:: WHAT THE EXERCISE ASKS ::
Give each record below again, without a single difference.

>>>

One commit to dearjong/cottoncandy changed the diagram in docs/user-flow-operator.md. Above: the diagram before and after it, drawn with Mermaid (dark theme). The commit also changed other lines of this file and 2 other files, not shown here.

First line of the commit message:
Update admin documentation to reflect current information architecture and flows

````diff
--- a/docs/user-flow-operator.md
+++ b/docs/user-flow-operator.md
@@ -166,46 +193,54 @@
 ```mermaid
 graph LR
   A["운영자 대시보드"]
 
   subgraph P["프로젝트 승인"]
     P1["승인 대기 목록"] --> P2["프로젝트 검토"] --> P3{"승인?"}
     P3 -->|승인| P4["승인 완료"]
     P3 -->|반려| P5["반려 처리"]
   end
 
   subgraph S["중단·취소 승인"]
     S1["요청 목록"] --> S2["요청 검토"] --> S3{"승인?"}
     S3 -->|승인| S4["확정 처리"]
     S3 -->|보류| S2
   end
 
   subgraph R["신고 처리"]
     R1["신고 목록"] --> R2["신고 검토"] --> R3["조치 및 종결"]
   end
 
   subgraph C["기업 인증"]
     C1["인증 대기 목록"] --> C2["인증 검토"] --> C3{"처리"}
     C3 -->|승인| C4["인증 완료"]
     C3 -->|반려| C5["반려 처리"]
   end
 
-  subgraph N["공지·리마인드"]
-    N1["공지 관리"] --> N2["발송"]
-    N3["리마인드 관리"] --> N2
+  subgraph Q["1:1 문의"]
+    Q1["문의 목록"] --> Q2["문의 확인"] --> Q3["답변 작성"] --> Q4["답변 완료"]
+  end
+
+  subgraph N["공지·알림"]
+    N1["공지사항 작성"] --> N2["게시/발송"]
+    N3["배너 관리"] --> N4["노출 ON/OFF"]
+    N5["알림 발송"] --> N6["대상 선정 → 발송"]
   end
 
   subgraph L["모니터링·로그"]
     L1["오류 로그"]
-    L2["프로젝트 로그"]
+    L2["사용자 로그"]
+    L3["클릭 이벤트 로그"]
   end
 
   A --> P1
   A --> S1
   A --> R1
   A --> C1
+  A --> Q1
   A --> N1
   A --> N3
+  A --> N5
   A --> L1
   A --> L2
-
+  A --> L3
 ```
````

<<<

:: ANSWER BELOW ::
One commit to dearjong/cottoncandy changed the diagram in docs/user-flow-operator.md. Above: the diagram before and after it, drawn with Mermaid (dark theme). The commit also changed other lines of this file and 2 other files, not shown here.

First line of the commit message:
Update admin documentation to reflect current information architecture and flows

````diff
--- a/docs/user-flow-operator.md
+++ b/docs/user-flow-operator.md
@@ -166,46 +193,54 @@
 ```mermaid
 graph LR
   A["운영자 대시보드"]
 
   subgraph P["프로젝트 승인"]
     P1["승인 대기 목록"] --> P2["프로젝트 검토"] --> P3{"승인?"}
     P3 -->|승인| P4["승인 완료"]
     P3 -->|반려| P5["반려 처리"]
   end
 
   subgraph S["중단·취소 승인"]
     S1["요청 목록"] --> S2["요청 검토"] --> S3{"승인?"}
     S3 -->|승인| S4["확정 처리"]
     S3 -->|보류| S2
   end
 
   subgraph R["신고 처리"]
     R1["신고 목록"] --> R2["신고 검토"] --> R3["조치 및 종결"]
   end
 
   subgraph C["기업 인증"]
     C1["인증 대기 목록"] --> C2["인증 검토"] --> C3{"처리"}
     C3 -->|승인| C4["인증 완료"]
     C3 -->|반려| C5["반려 처리"]
   end
 
-  subgraph N["공지·리마인드"]
-    N1["공지 관리"] --> N2["발송"]
-    N3["리마인드 관리"] --> N2
+  subgraph Q["1:1 문의"]
+    Q1["문의 목록"] --> Q2["문의 확인"] --> Q3["답변 작성"] --> Q4["답변 완료"]
+  end
+
+  subgraph N["공지·알림"]
+    N1["공지사항 작성"] --> N2["게시/발송"]
+    N3["배너 관리"] --> N4["노출 ON/OFF"]
+    N5["알림 발송"] --> N6["대상 선정 → 발송"]
   end
 
   subgraph L["모니터링·로그"]
     L1["오류 로그"]
-    L2["프로젝트 로그"]
+    L2["사용자 로그"]
+    L3["클릭 이벤트 로그"]
   end
 
   A --> P1
   A --> S1
   A --> R1
   A --> C1
+  A --> Q1
   A --> N1
   A --> N3
+  A --> N5
   A --> L1
   A --> L2
-
+  A --> L3
 ```
````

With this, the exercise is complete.